Operating in economizer mode saves energy by utilizing outdoor air during colder months of the year allowing refrigerant-based cooling components like chillers and compressors to be shut off or operated at a reduced capacity. In some climates cooling systems can operate primarily in economizer mode allowing the refrigerant-based modes (i.e. mechanical cooling) to serve as the secondary mode of operation or backup. The American Society of Heating, Refrigerating and Air-conditioning (ASHRAE) Standard 90.1 specifies the requirements for airside economizers. http://www.ashrae.org/standards-research–technology/advanced-energy-design-guides

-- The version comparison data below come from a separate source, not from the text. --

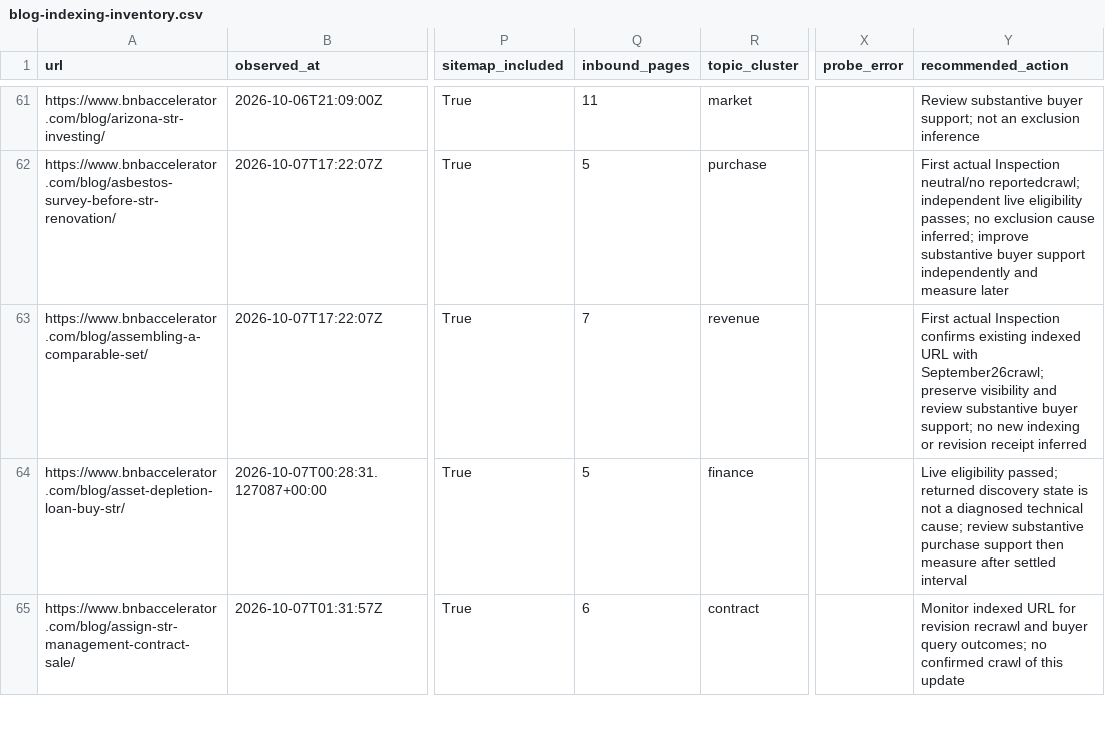
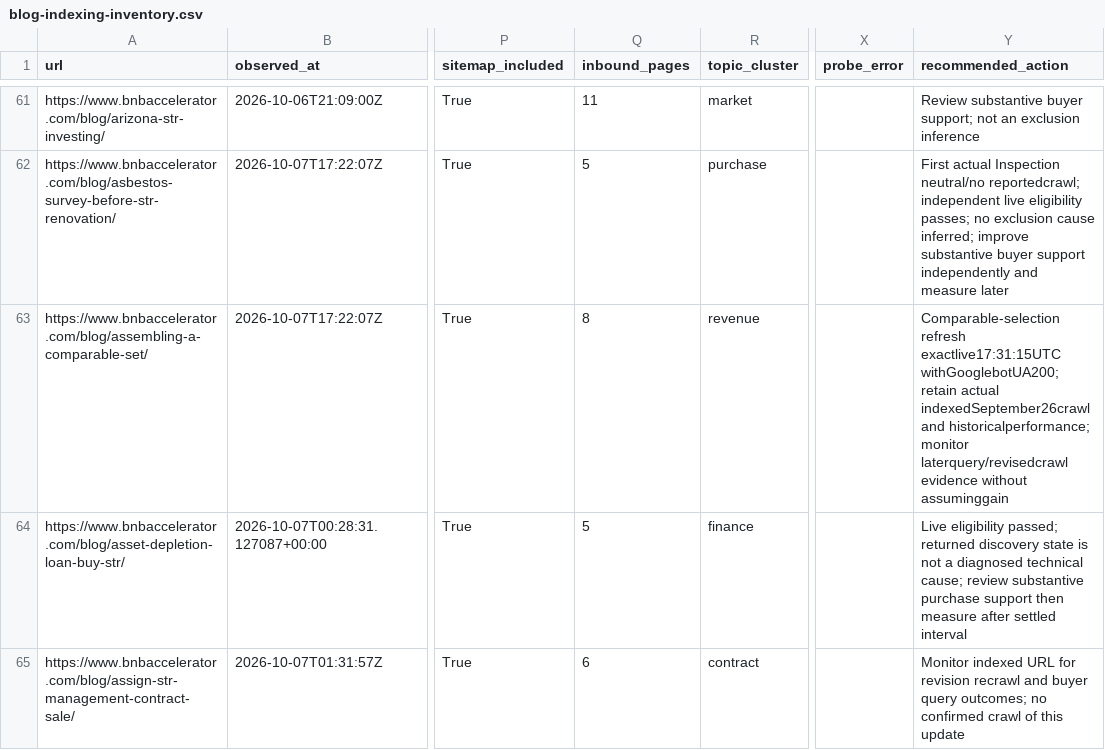
Before and after one commit to drconnorrobertson/bnb-accelerator-site, a CSV file: _gen/blog-indexing-inventory.csv, drawn as a sheet; only a part is shown, gaps mark what is left out; the diff names each change by its address in the sheet, - before the commit and + after, or states it on an @@ line.

Commit message:
Record live comparables refresh and separate indexing evidence

```diff
--- a/_gen/blog-indexing-inventory.csv
+++ b/_gen/blog-indexing-inventory.csv
-Q63 (inbound_pages): 7
+Q63 (inbound_pages): 8
-Y63 (recommended_action): First actual Inspection confirms existing indexed URL with September26crawl; preserve visibility and review substantive buyer support; no new indexing or revision receipt inferred
+Y63 (recommended_action): Comparable-selection refresh exactlive17:31:15UTC withGooglebotUA200; retain actual indexedSeptember26crawl and historicalperformance; monitor laterquery/revisedcrawl evidence without assuminggain
```
Also changed, not shown: 3 other files.
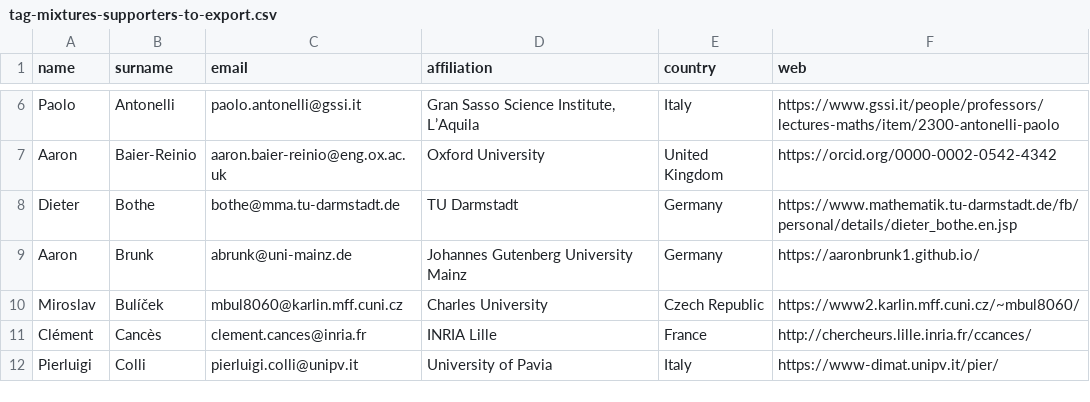
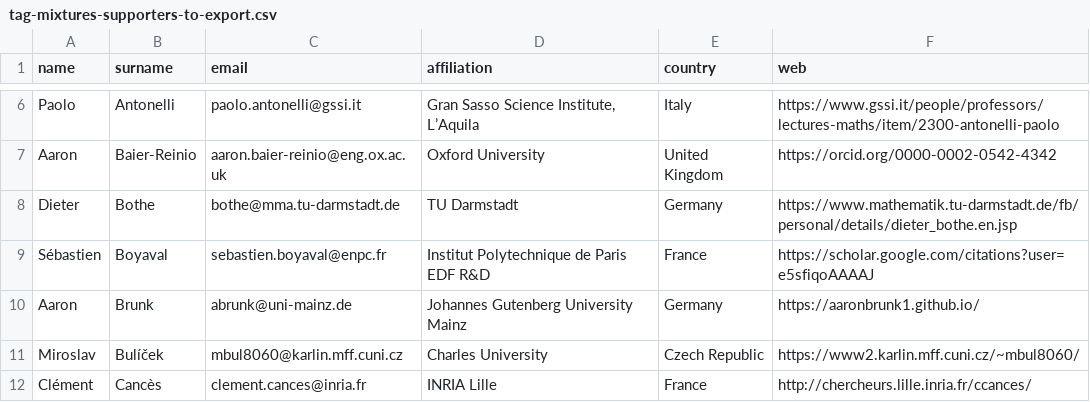
Before and after one commit to ems-tag-mixtures/ems-tag-mixtures.github.io, a CSV file: _data/tag-mixtures-supporters-to-export.csv, drawn as a sheet; only a part is shown, gaps mark what is left out; the shorter side is filled out with more unchanged rows.

Commit message:
Boyaval.

```diff
--- a/_data/tag-mixtures-supporters-to-export.csv
+++ b/_data/tag-mixtures-supporters-to-export.csv
@@ -8,2 +8,3 @@ Aaron,Baier-Reinio,aaron.baier-reinio@eng.ox.ac.uk,Oxford University,United King
 Dieter,Bothe,bothe@mma.tu-darmstadt.de,TU Darmstadt,Germany,https://www.mathematik.tu-darmstadt.de/fb/personal/details/dieter_bothe.en.jsp
+Sébastien,Boyaval,sebastien.boyaval@enpc.fr,Institut Polytechnique de Paris EDF R&D,France,https://scholar.google.com/citations?user=e5sfiqoAAAAJ
 Aaron,Brunk,abrunk@uni-mainz.de,Johannes Gutenberg University Mainz,Germany,https://aaronbrunk1.github.io/
```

It is this concept of a bypass of the compressor function that is central to all economizer modes. Historically, building an economizer mode into a data center cooling system was only justified in situations with extremely favourable weather conditions, such as high latitudes. However, economizer modes are now considered advantageous in almost all locations because data centers spend considerable time operating at light load.
An economizer mode must take advantage of a wide range of outdoor conditions in order to maximize the number of economizer mode hours and save energy. However, in periods of extreme hot outdoor conditions, it is necessary to at least partially depend on a refrigerant-based mode (i.e. mechanical cooling) to reliably maintain data center environmental conditions while saving energy.
The transition between economizer mode and refrigerant-based mode can be very complicated and could result in a temporary loss of cooling during the transition. Ultimately, the reliability of this transition rests on the controls. The control system for standardized pre-engineered cooling systems with integrated economizer mode is developed in conjunction with the hardware. This makes the control system inherently more reliable than customized control systems developed for unique cooling system installations in the field.
Air conditioner bypass via air heat exchanger or via heat wheel economizer modes have the simplest control systems. The most complex economizer mode control system is the chiller bypass via heat exchanger due to the dead band between the low condenser water temperature required by the plate-and-frame heat exchanger and the higher condenser water temperature required by the chiller.